Work item
Images aside, return all the entries exactly.
-*-*-
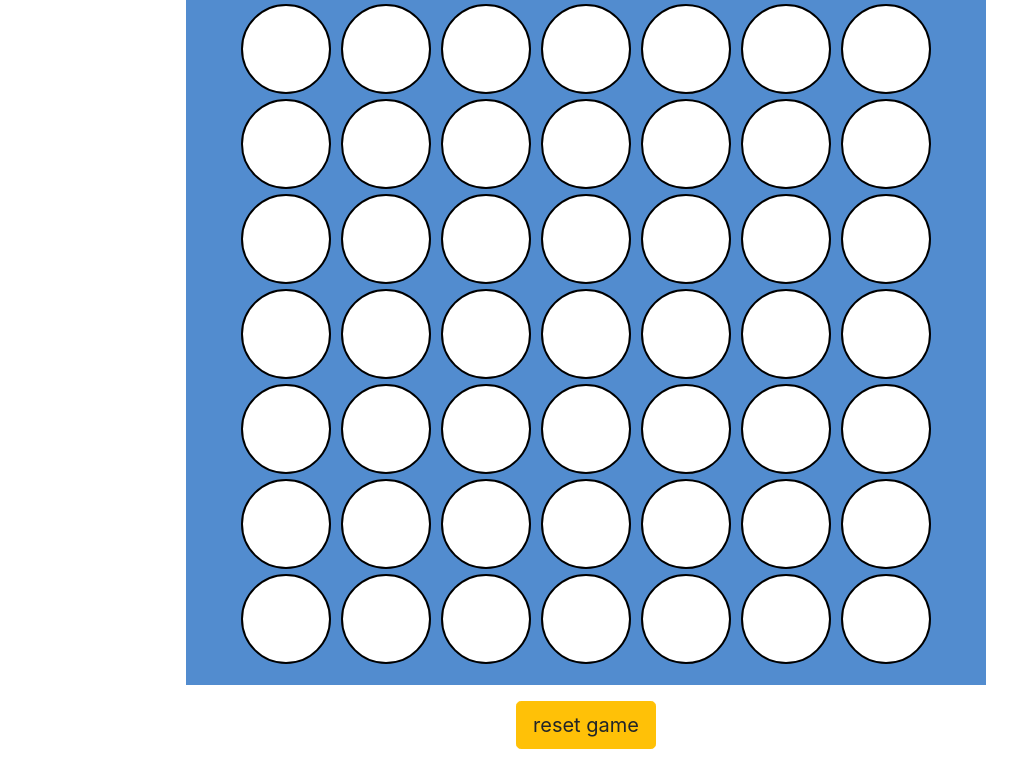
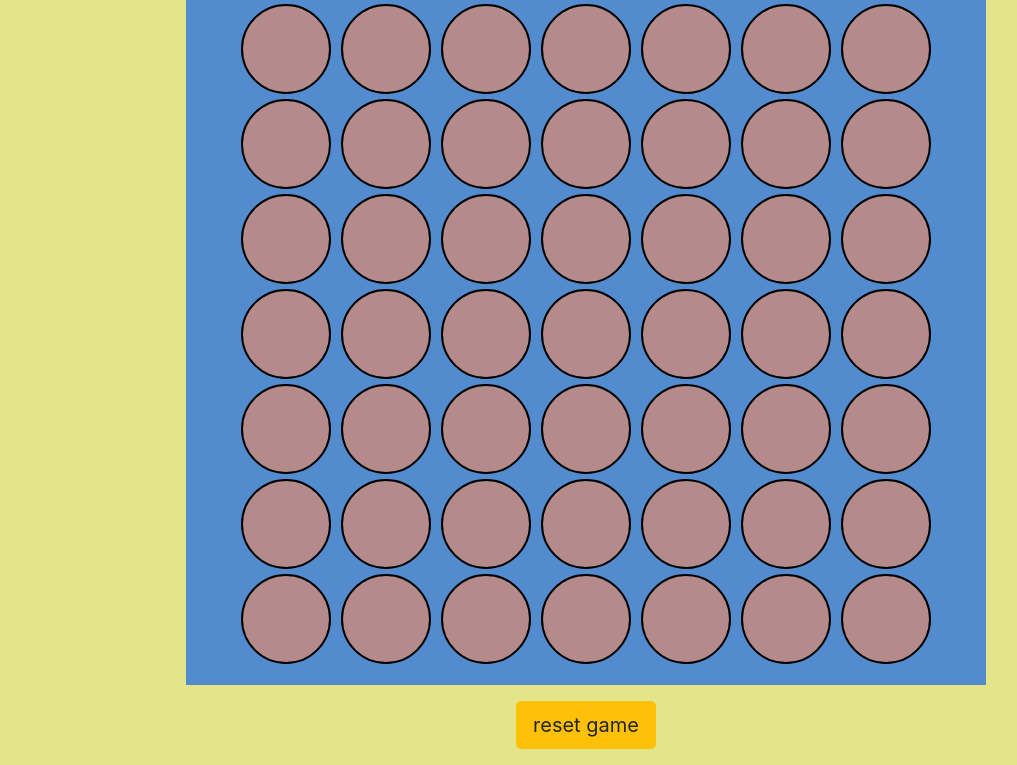
Before and after one commit to orrosman/4-in-a-row, a plain HTML site: page index.html in a window 1280 px wide. Shown: the part 81-846 px from the top of the page, without its empty margins (54-1071 px from the left). Drawn offline with nearby package versions, Linux system fonts and the light colour scheme.

Commit message:
Fixed background coloring

```diff
--- a/style.css
+++ b/style.css
@@ -1,3 +1,7 @@
+body {
+	background: rgb(228, 229, 138) !important;
+}
+
 h1 {
 	text-align: center;
 }
@@ -20,6 +24,6 @@ h1 {
 	margin: 5px;
 	border: 2px solid black;
 	border-radius: 50%;
-	background-color: white;
+	background-color: rgb(180, 138, 138);
 	cursor: pointer;
 }
```
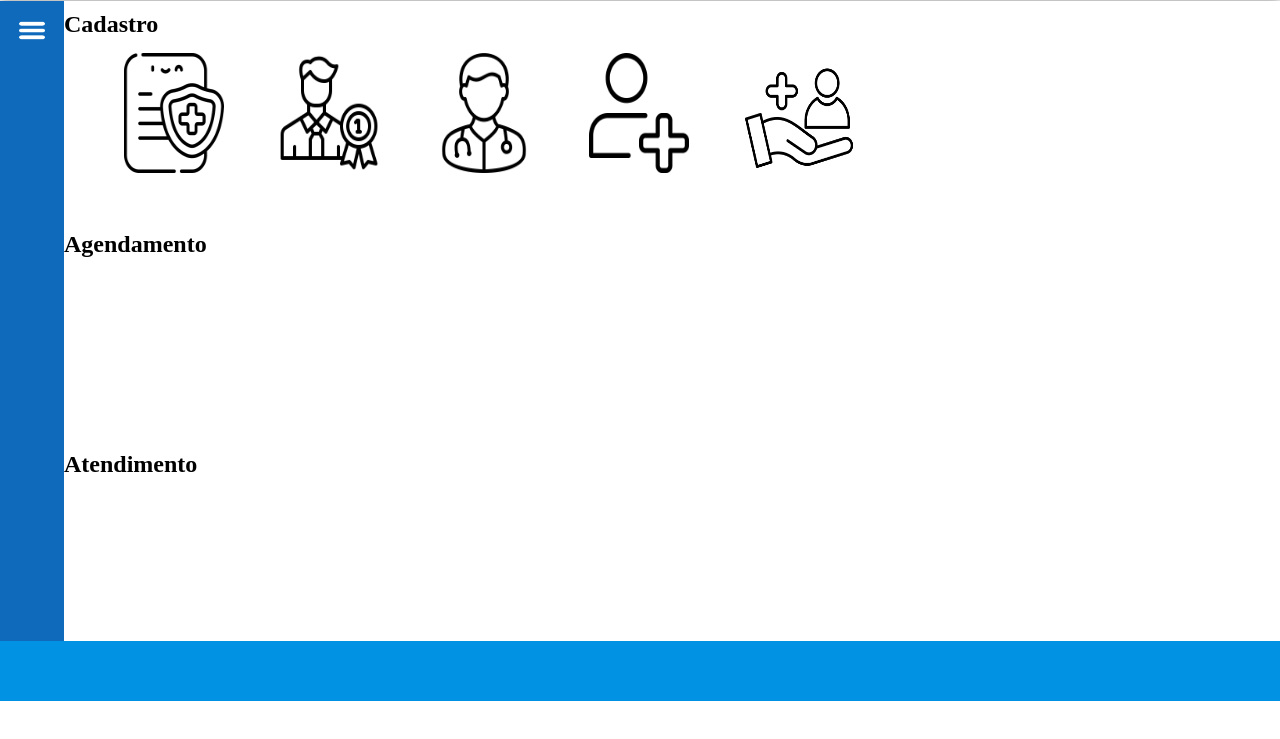
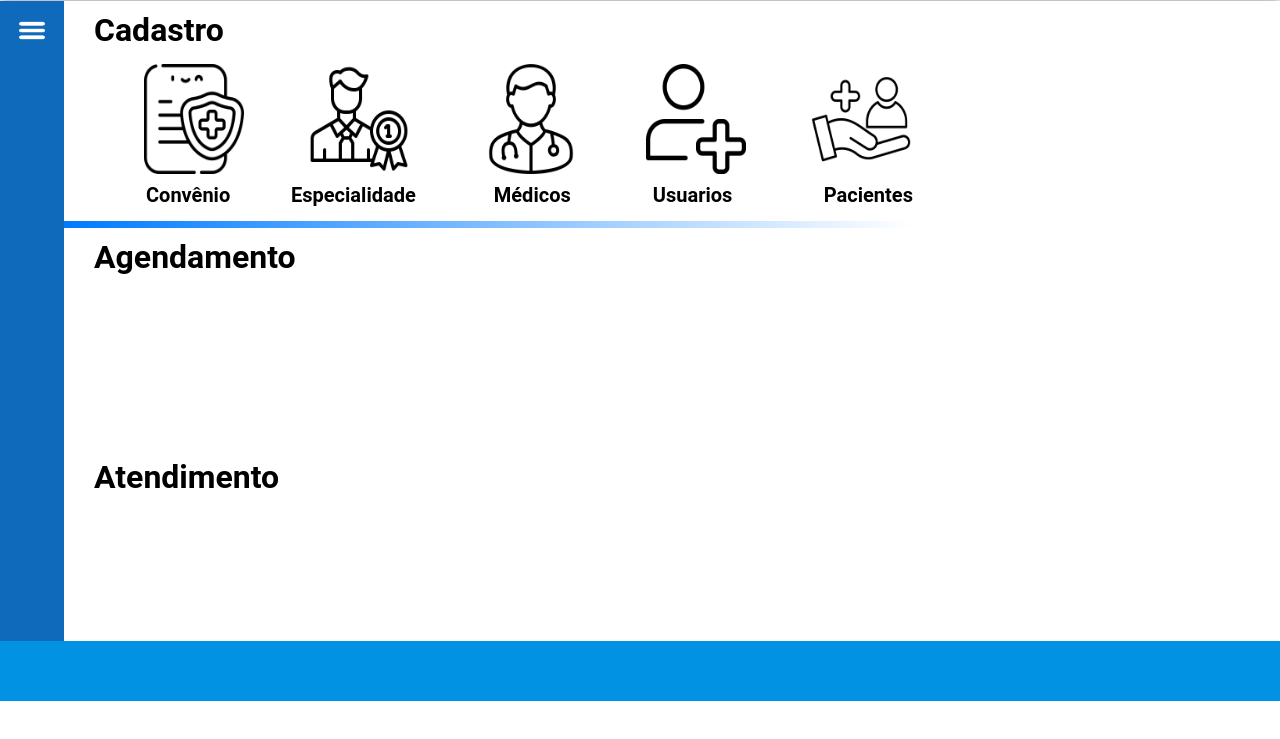
Before and after one commit to vitoraugustobarcelospovoa/Front-clinica-medica, a plain HTML site: page home.html in a window 1280 px wide. Shown: the part 53-792 px from the top of the page. Drawn offline with Linux system fonts and the light colour scheme.

Commit message:
home.html e home.css
31/10

```diff
--- a/CSS/home.css
+++ b/CSS/home.css
@@ -118,34 +118,79 @@ body {
 }
 
 .convenio-img {
-    height: 120px;
+    height: 110px;
     width: 100px;
-    margin-left: 60px;
+    margin-left: 80px;
 }
 
-.especialidade-img {
-    height: 120px;
+.img {
+    height: 110px;
     width: 100px;
-    margin-left: 55px;
-}
-.medicos-img {
-    height: 120px;
-    width: 100px;
-    margin-left: 55px;
-}
-.usuarios-img {
-    height: 120px;
-    width: 100px;
-    margin-left: 55px;
-}
-.paciente-img {
-    height: 130px;
-    width: 110px;
-    margin-left: 55px;
+    margin-left: 65px;
 }
 
 .cadastro-conteudo-titulo {
     margin: 0px;
     padding: 0px;
     padding-bottom: 15px;
+    margin-left: 30px;
+    font-size: 32px;
+    font-family: 'Roboto', sans-serif;
+    font-style: bold;
 }
+
+.convenio {
+    margin: 0px;
+    padding: 0px;
+    margin-top: 5px;
+    margin-left: 82px;
+    font-size: 20px;
+    font-family: 'Roboto', sans-serif;
+    font-weight: bold;
+
+}
+
+.especialidade {
+    margin: 0px;
+    padding: 0px;
+    margin-top: 5px;
+    margin-left: 47px;
+    font-size: 20px;
+    font-family: 'Roboto', sans-serif;
+    font-weight: bold;
+}
+
+.medicos {
+    margin: 0px;
+    padding: 0px;
+    margin-top: 5px;
+    margin-left: 78px;
+    font-size: 20px;
+    font-family: 'Roboto', sans-serif;
+    font-weight: bold;
+}
+
+.usuarios {
+    margin: 0px;
+    padding: 0px;
+    margin-top: 5px;
+    margin-left: 72px;
+    font-size: 20px;
+    font-family: 'Roboto', sans-serif;
+    font-weight: bold;
+}
+
+.pacientes {
+    margin: 0px;
+    padding: 0px;
+    margin-top: 5px;
+    margin-left: 78px;
+    font-size: 20px;
+    font-family: 'Roboto', sans-serif;
+    font-weight: bold;
+}
+
+.degrade-azul-branco {
+    height: 7px;
+    background-image: linear-gradient(to right, #007bff, #ffffff);
+  }
--- a/home.html
+++ b/home.html
@@ -36,25 +36,32 @@
                 <div class="cadastro-conteudo-div">
                     <div>
                         <img src="CSS/IMG/icon-convenio.png" class="convenio-img" alt="convenio">
+                        <p class="convenio">Convênio</p>
                     </div>
 
                     <div>
-                        <img src="CSS/IMG/icon-especialidade.png" class="especialidade-img" alt="especialidade">
+                        <img src="CSS/IMG/icon-especialidade.png" class="img" alt="especialidade">
+                        <p class="especialidade">Especialidade</p>
                     </div>
 
                     <div>
-                        <img src="CSS/IMG/icon-medicos.png" class="medicos-img" alt="medicos">
+                        <img src="CSS/IMG/icon-medicos.png" class="img" alt="medicos">
+                        <p class="medicos">Médicos</p>
                     </div>
 
                     <div>
-                        <img src="CSS/IMG/icon-usuarios.png" class="usuarios-img" alt="usuarios">
+                        <img src="CSS/IMG/icon-usuarios.png" class="img" alt="usuarios">
+                        <p class="usuarios">Usuarios</p>
                     </div>
 
                     <div>
-                        <img src="CSS/IMG/icon-paciente.png" class="paciente-img" alt="paciente">
+                        <img src="CSS/IMG/icon-paciente.png" class="img" alt="paciente">
+                        <p class="pacientes">Pacientes</p>
                     </div>
                 </div>
             </div>
+
+            <div class="degrade-azul-branco"></div>
 
             <div class="agendamento-conteudo">
                 <h2 class="cadastro-conteudo-titulo">Agendamento</h2>
```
-*-*-
Response area
Before and after one commit to orrosman/4-in-a-row, a plain HTML site: page index.html in a window 1280 px wide. Shown: the part 81-846 px from the top of the page, without its empty margins (54-1071 px from the left). Drawn offline with nearby package versions, Linux system fonts and the light colour scheme.

Commit message:
Fixed background coloring

```diff
--- a/style.css
+++ b/style.css
@@ -1,3 +1,7 @@
+body {
+	background: rgb(228, 229, 138) !important;
+}
+
 h1 {
 	text-align: center;
 }
@@ -20,6 +24,6 @@ h1 {
 	margin: 5px;
 	border: 2px solid black;
 	border-radius: 50%;
-	background-color: white;
+	background-color: rgb(180, 138, 138);
 	cursor: pointer;
 }
```
Before and after one commit to vitoraugustobarcelospovoa/Front-clinica-medica, a plain HTML site: page home.html in a window 1280 px wide. Shown: the part 53-792 px from the top of the page. Drawn offline with Linux system fonts and the light colour scheme.

Commit message:
home.html e home.css
31/10

```diff
--- a/CSS/home.css
+++ b/CSS/home.css
@@ -118,34 +118,79 @@ body {
 }
 
 .convenio-img {
-    height: 120px;
+    height: 110px;
     width: 100px;
-    margin-left: 60px;
+    margin-left: 80px;
 }
 
-.especialidade-img {
-    height: 120px;
+.img {
+    height: 110px;
     width: 100px;
-    margin-left: 55px;
-}
-.medicos-img {
-    height: 120px;
-    width: 100px;
-    margin-left: 55px;
-}
-.usuarios-img {
-    height: 120px;
-    width: 100px;
-    margin-left: 55px;
-}
-.paciente-img {
-    height: 130px;
-    width: 110px;
-    margin-left: 55px;
+    margin-left: 65px;
 }
 
 .cadastro-conteudo-titulo {
     margin: 0px;
     padding: 0px;
     padding-bottom: 15px;
+    margin-left: 30px;
+    font-size: 32px;
+    font-family: 'Roboto', sans-serif;
+    font-style: bold;
 }
+
+.convenio {
+    margin: 0px;
+    padding: 0px;
+    margin-top: 5px;
+    margin-left: 82px;
+    font-size: 20px;
+    font-family: 'Roboto', sans-serif;
+    font-weight: bold;
+
+}
+
+.especialidade {
+    margin: 0px;
+    padding: 0px;
+    margin-top: 5px;
+    margin-left: 47px;
+    font-size: 20px;
+    font-family: 'Roboto', sans-serif;
+    font-weight: bold;
+}
+
+.medicos {
+    margin: 0px;
+    padding: 0px;
+    margin-top: 5px;
+    margin-left: 78px;
+    font-size: 20px;
+    font-family: 'Roboto', sans-serif;
+    font-weight: bold;
+}
+
+.usuarios {
+    margin: 0px;
+    padding: 0px;
+    margin-top: 5px;
+    margin-left: 72px;
+    font-size: 20px;
+    font-family: 'Roboto', sans-serif;
+    font-weight: bold;
+}
+
+.pacientes {
+    margin: 0px;
+    padding: 0px;
+    margin-top: 5px;
+    margin-left: 78px;
+    font-size: 20px;
+    font-family: 'Roboto', sans-serif;
+    font-weight: bold;
+}
+
+.degrade-azul-branco {
+    height: 7px;
+    background-image: linear-gradient(to right, #007bff, #ffffff);
+  }
--- a/home.html
+++ b/home.html
@@ -36,25 +36,32 @@
                 <div class="cadastro-conteudo-div">
                     <div>
                         <img src="CSS/IMG/icon-convenio.png" class="convenio-img" alt="convenio">
+                        <p class="convenio">Convênio</p>
                     </div>
 
                     <div>
-                        <img src="CSS/IMG/icon-especialidade.png" class="especialidade-img" alt="especialidade">
+                        <img src="CSS/IMG/icon-especialidade.png" class="img" alt="especialidade">
+                        <p class="especialidade">Especialidade</p>
                     </div>
 
                     <div>
-                        <img src="CSS/IMG/icon-medicos.png" class="medicos-img" alt="medicos">
+                        <img src="CSS/IMG/icon-medicos.png" class="img" alt="medicos">
+                        <p class="medicos">Médicos</p>
                     </div>
 
                     <div>
-                        <img src="CSS/IMG/icon-usuarios.png" class="usuarios-img" alt="usuarios">
+                        <img src="CSS/IMG/icon-usuarios.png" class="img" alt="usuarios">
+                        <p class="usuarios">Usuarios</p>
                     </div>
 
                     <div>
-                        <img src="CSS/IMG/icon-paciente.png" class="paciente-img" alt="paciente">
+                        <img src="CSS/IMG/icon-paciente.png" class="img" alt="paciente">
+                        <p class="pacientes">Pacientes</p>
                     </div>
                 </div>
             </div>
+
+            <div class="degrade-azul-branco"></div>
 
             <div class="agendamento-conteudo">
                 <h2 class="cadastro-conteudo-titulo">Agendamento</h2>
```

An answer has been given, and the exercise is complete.